Change listing data

━━━━

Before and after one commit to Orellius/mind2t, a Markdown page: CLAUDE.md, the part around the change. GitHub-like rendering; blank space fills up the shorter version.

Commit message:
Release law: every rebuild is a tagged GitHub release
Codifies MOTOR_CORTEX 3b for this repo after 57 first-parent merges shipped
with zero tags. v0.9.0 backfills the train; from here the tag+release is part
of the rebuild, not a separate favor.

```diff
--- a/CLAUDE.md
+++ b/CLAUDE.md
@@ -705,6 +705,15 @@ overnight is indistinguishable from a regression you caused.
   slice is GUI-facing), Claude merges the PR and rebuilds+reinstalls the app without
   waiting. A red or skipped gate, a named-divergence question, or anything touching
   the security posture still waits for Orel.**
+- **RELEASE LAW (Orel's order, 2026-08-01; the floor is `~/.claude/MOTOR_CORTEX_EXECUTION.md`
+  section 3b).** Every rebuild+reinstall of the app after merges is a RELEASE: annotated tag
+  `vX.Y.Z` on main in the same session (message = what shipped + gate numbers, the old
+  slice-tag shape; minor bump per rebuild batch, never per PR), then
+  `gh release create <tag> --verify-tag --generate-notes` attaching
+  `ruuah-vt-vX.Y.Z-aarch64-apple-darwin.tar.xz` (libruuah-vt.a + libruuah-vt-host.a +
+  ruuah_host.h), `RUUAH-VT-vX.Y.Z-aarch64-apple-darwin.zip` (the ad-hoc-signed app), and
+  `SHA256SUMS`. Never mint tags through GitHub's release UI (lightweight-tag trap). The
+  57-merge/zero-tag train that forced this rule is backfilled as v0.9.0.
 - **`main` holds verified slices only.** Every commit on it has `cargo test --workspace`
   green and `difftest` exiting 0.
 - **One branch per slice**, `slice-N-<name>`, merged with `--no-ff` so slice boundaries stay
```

━━━━

● Task instructions: Which lines above contain the word "merges"? Copy each one.

● Answer for this exercise:
Codifies MOTOR_CORTEX 3b for this repo after 57 first-parent merges shipped
   slice is GUI-facing), Claude merges the PR and rebuilds+reinstalls the app without
+  section 3b).** Every rebuild+reinstall of the app after merges is a RELEASE: annotated tag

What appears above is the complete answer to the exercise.